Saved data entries
Content starts
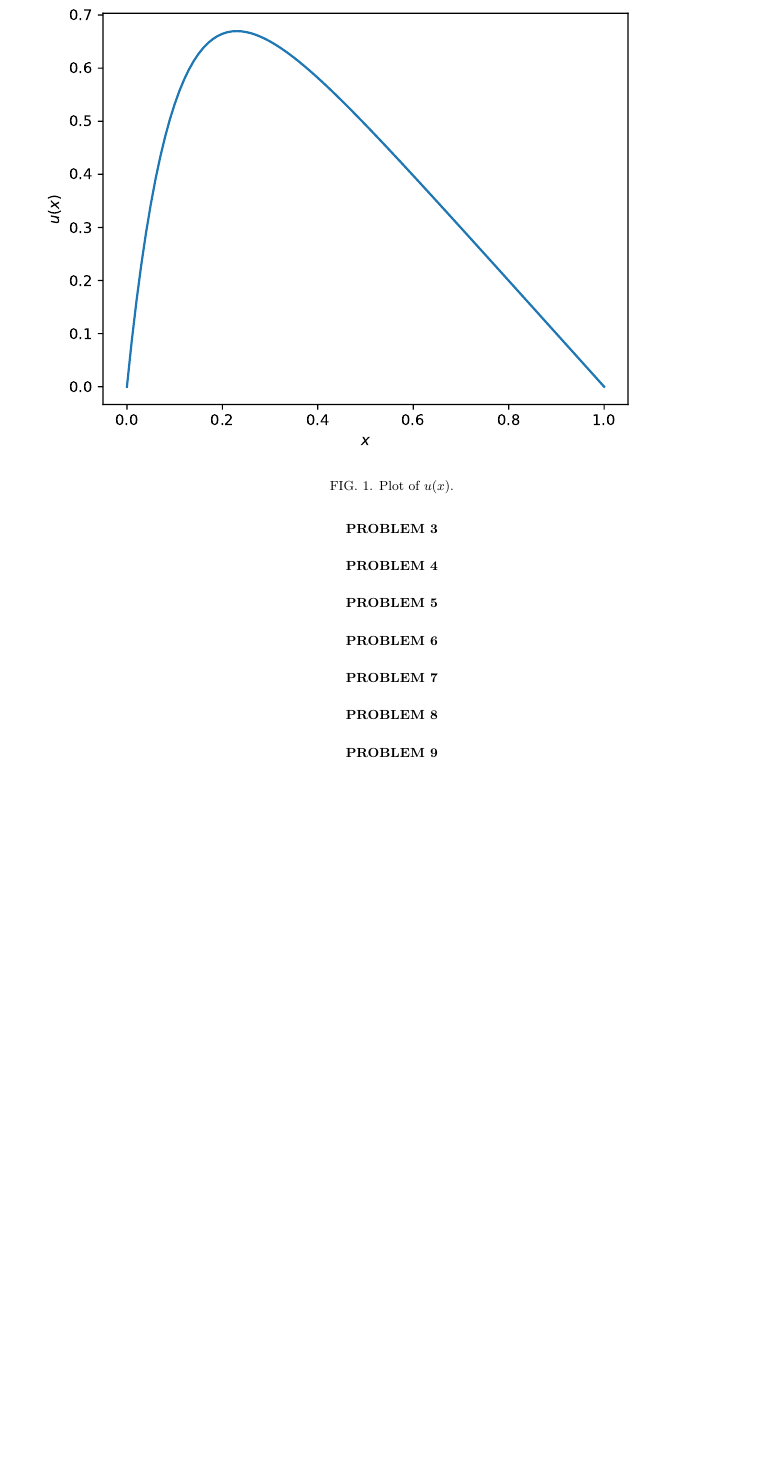
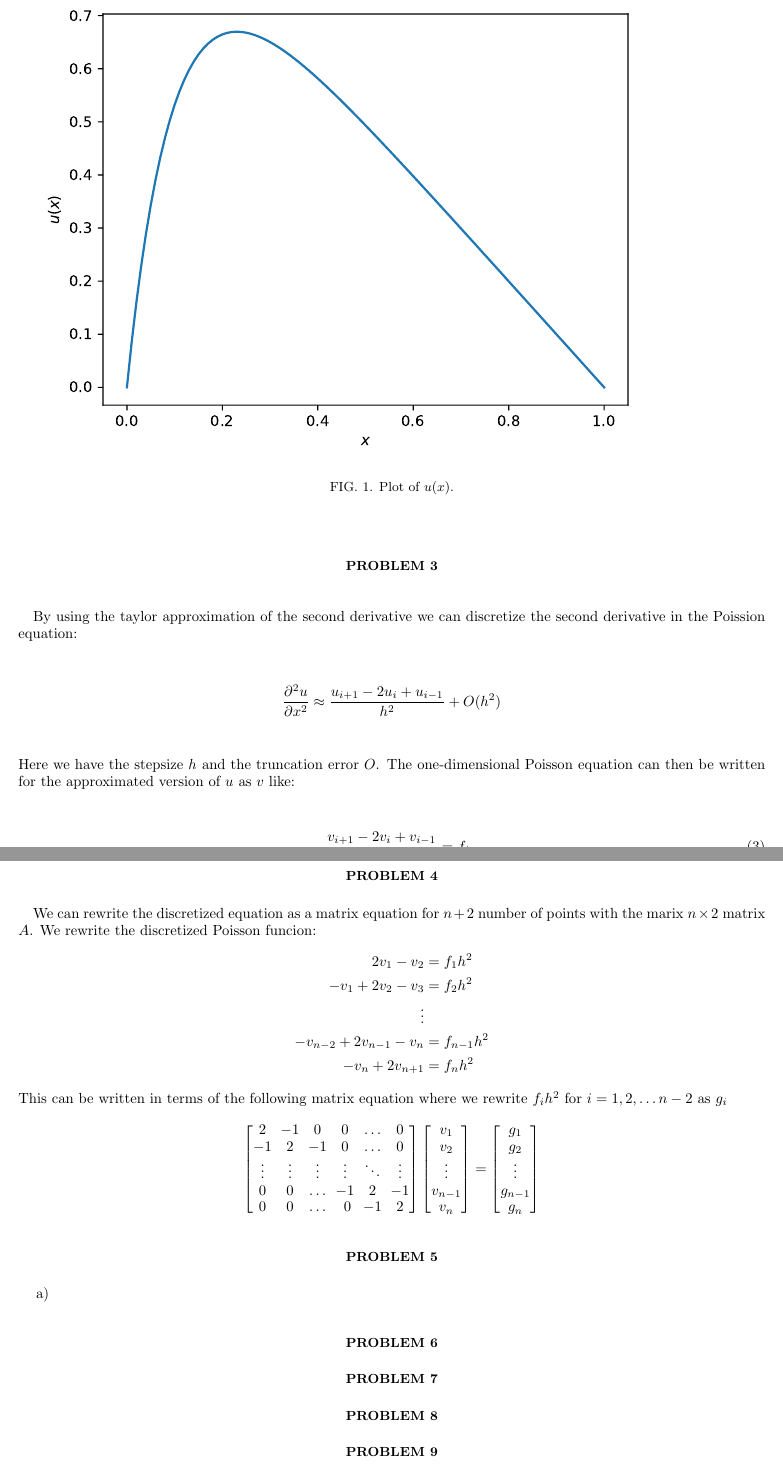
Before and after one commit to Fslippe/FYS4150, a LaTeX paper (project1/latex/project1.tex): part of page 2 of 3 before the commit and two parts of pages 2 and 3 of 4 after it, the two joined at a grey line, cut so that both start at the same text, the shorter picture padded with empty space. Compiled offline with pdfLaTeX; a LaTeX package or settings file that is missing is left out.

Commit message:
finished problem 1-4

```diff
--- a/project1/latex/project1.tex
+++ b/project1/latex/project1.tex
@@ -20,6 +20,7 @@
 \usepackage{listings}         % display code
 \usepackage{subfigure}        % imports a lot of cool and useful figure commands
 \usepackage{float}
+\usepackage{enumitem}
 %\usepackage[section]{placeins}
 \usepackage{algorithm}
 \usepackage[noend]{algpseudocode}
@@ -115,10 +116,55 @@ Checking analytically that an exact solution to Eq. (1) is given by Eq. (2).
 \end{figure}
 
 \section*{Problem 3}
+By using the taylor approximation of the second derivative we can discretize the second derivative in the Poission equation:
+\begin{align*}
+  \frac{\partial^2 u }{\partial x^2} \approx \frac{u_{i+1} - 2 u_i + u_{i-1}}{h^2} + O(h^2)
+\end{align*}
+Here we have the stepsize $h$ and the truncation error $O$. The one-dimensional Poisson equation can then be written for the approximated version of $u$ as $v$ like:
+\begin{align}
+    -\frac{v_{i+1} - 2 v_i + v_{i-1}}{h^2} = f_i
+    \label{eq:poiss_disc}
+\end{align}
 
 \section*{Problem 4}
+We can rewrite the discretized equation as a matrix equation for $n+2$ number of points with the marix $n\times 2$ matrix $A$. We rewrite the discretized Poisson funcion:
+\begin{align*}
+  2 v_1- v_2 &= f_1 h^2\\
+  -v_{1} +2 v_2 - v_{3} &= f_2 h^2 \\
+    \vdots \\
+  -v_{n-2} + 2 v_{n-1} - v_{n} &= f_{n-1} h^2\\
+  - v_{n} + 2 v_{n+1}  &= f_{n} h^2
+\end{align*}
+This can be written in terms of the following matrix equation where we rewrite $f_i h^2$ for $i = 1,2,\dots n-2$ as $g_i$
+\begin{align*}
+  \begin{bmatrix}
+    2 & -1 & 0 & 0 & \dots &0 \\
+    -1 & 2 & -1 & 0 &\dots& 0 \\
+    \vdots & \vdots & \vdots & \vdots & \ddots & \vdots\\
+    0 & 0 & \dots & -1 & 2 & -1 \\
+    0 & 0 & \dots & \ 0 &-1 & 2
+  \end{bmatrix}
+  \begin{bmatrix}
+    v_1 \\
+    v_2 \\
+    \vdots\\
+    v_{n-1}\\
+    v_{n}
+  \end{bmatrix}
+  =
+  \begin{bmatrix}
+    g_1 \\
+    g_2 \\
+    \vdots\\
+    g_{n-1}\\
+    g_{n}
+  \end{bmatrix}
+\end{align*}
+\section*{Problem 5}
 
-\section*{Problem 5}
+\begin{enumerate}[label= \alph*)]
+  \item
+\end{enumerate}
 
 \section*{Problem 6}
 
```
Also changed, not shown: project1/latex/project1.pdf, project1/latex/project1.tex (10 more changed lines), 7 other files.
Content ends
Task instructions
Only the lines above that include the word "equation" belong in the answer; copy each one.

Answer area
+By using the taylor approximation of the second derivative we can discretize the second derivative in the Poission equation:
+Here we have the stepsize $h$ and the truncation error $O$. The one-dimensional Poisson equation can then be written for the approximated version of $u$ as $v$ like:
+We can rewrite the discretized equation as a matrix equation for $n+2$ number of points with the marix $n\times 2$ matrix $A$. We rewrite the discretized Poisson funcion:
+This can be written in terms of the following matrix equation where we rewrite $f_i h^2$ for $i = 1,2,\dots n-2$ as $g_i$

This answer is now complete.